Up in north Georgia just last week, our Alumni Association and host Dr. Joe Burch, a 1985 graduate who happens to be a diagnostic radiologist, were having a regional reception in Rome. This a beautiful part of Georgia anytime and definitely at this fall time when a good crowd of MCG graduates gathered. Alumni Association President Dr. Lynne Brannen, a 1982 MCG graduate who practices pulmonary and critical care medicine right here in Augusta, was there to thank the many great doctors up that way helping educate our third- and fourth-year students. Nate Howell, a classmate of David’s, was there to thank them as well for the front seat perspective they provide to him and to other MCG students. Our Northwest Campus — based in Rome and our youngest campus with an official start year of 2013 — began with a hub of enthusiasm that continues to this day. In fact, there is fervent interest in officially expanding the campus up that way to Dalton, a model that has worked so well in Southeast Georgia, with bases in both Savannah and Brunswick (where David was when he got that important call). Dalton, which is about 40 miles northeast of Rome, and the Hamilton Health Care System there already are great partners in medical education and we look forward to strengthening the bond.
Dr. Kenneth Sang-Ho Kwon awarded $1.7 million NIH grant to look the role of exosomes after acute kidney injury
Since we have been talking about traveling, it brings to mind exosomes, nanometer-sized containers that haul important cargo around in our bodies and likely deliver signals as well, maybe even about what to do with the cargo. This is a science fiction/real life science topic that has scientists looking at exosomes as a natural drug delivery system and maybe also an important diagnostic biomarker for disease. Our Kenneth Sang-Ho Kwon, cell biologist in the Department of Cellular Biology and Anatomy, is right in the middle of this. He recently received a $1.7 million grant from the National Institutes of Health to try to figure out just what the swarm of exosomes are doing and carrying when they show up following an acute kidney injury. Dr. Kwon’s focus is specifically what’s happening in the tubules, the little extension off of each kidney filter where waste products gets passed on for elimination in the urine but also where a lot of stuff we need like water and glucose get resorbed. Tubules are a major site for these acute kidney injuries, which are on the increase. More to come on this cool topic in the coming weeks on the MCG home page and elsewhere. Our congratulations and thanks to Dr. Kwon who came to us in 2018 from the Medical University of South Carolina.

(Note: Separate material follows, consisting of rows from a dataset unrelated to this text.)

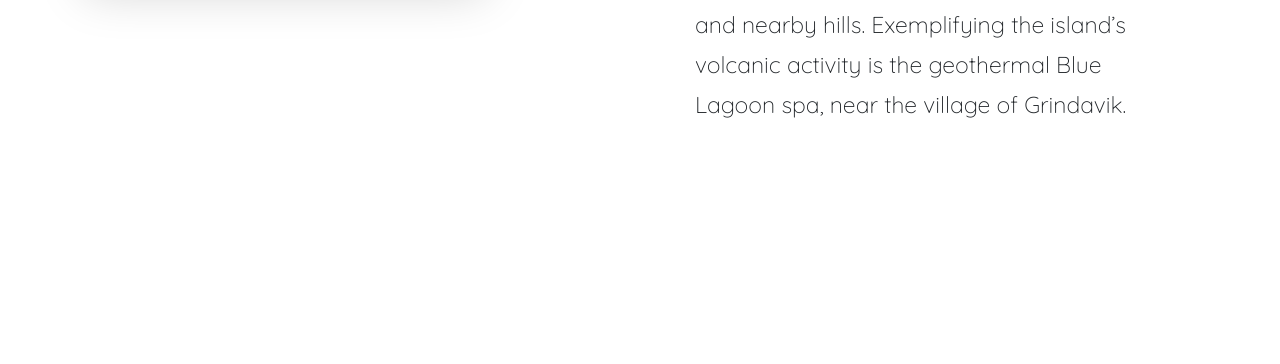
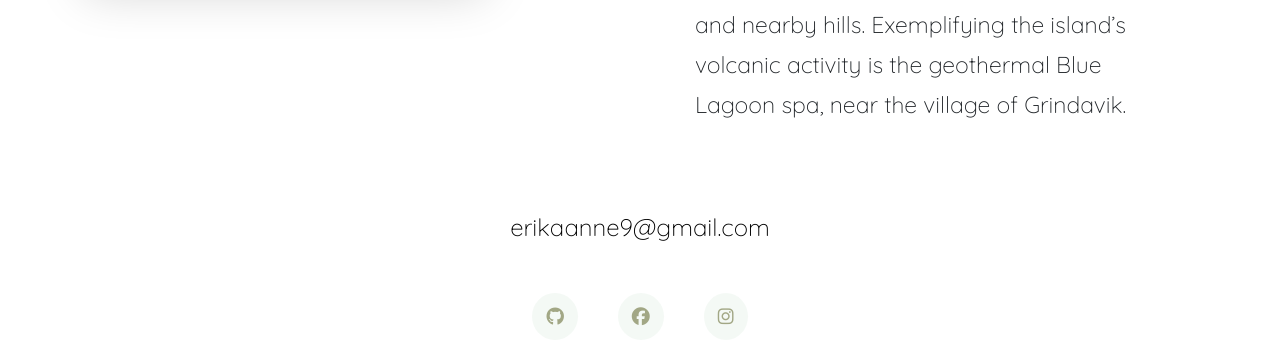
Before and after one commit to erikaanne9/portfolio-project, a plain HTML site: page adventures.html in a window 1280 px wide. Shown: the part 2635-2999 px from the top of the page. Before the commit the page ends 2832 px from the top, so only its background shows below. Drawn offline with nearby package versions, Linux system fonts and the light colour scheme.

Commit message:
added footer to all pages

```diff
--- a/adventures.html
+++ b/adventures.html
@@ -159,6 +159,24 @@
           </div>
         </div>
       </div>
+      <footer>
+        <div class="d-flex justify-content-center mb-5">
+            <a href="mailto:erikaanne9@gmail.com" class="email-link">
+                erikaanne9@gmail.com
+            </a>
+        </div>
+        <div class="social-links d-flex justify-content-center">
+            <a href="https://github.com/erikaanne9" target="_blank">
+                <i class="fa-brands fa-github"></i>
+            </a>
+            <a href="https://facebook.com/travelingAblonde" target="_blank">
+                <i class="fa-brands fa-facebook"></i>
+            </a>
+            <a href="https://instagram.com/travelingAblonde" target="_blank">
+                <i class="fa-brands fa-instagram"></i>
+            </a>
+        </div>
+      </footer>
     </div>
   </body>
 </html>
```
Also changed, not shown: about.html (+18 -0 lines), contact.html (+19 -0 lines).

We are glad you are with us.
State of the College now set for noon, January 9
Finally today, I wanted to note that the State of the College Address has been moved to noon, January 9, in the Lee Auditorium. I apologize for two moves of this also annual tradition but after the new year was just better timing this year. We’ll see how it goes then make a decision on whether this is one tradition we want to permanently adjust.
Oct. 19 – White Coat Ceremony, 2 p.m., Bell Auditorium, guest speaker is Dr. Brenda Fitzgerald, former commissioner of the Georgia Department of Public Health and former director of the Centers for Disease Control and Prevention.
Nov. 1 – Body Donor Memorial Service, 1 p.m., Lee Auditorium.
Nov. 4 – Medical Scholars Research Day, Harrison Commons.
Jan. 9 – State of the College, noon, Lee Auditorium.
Jan. 16 – Alumni Association Savannah/Brunswick Regional Reception, 6 p.m., location TBD.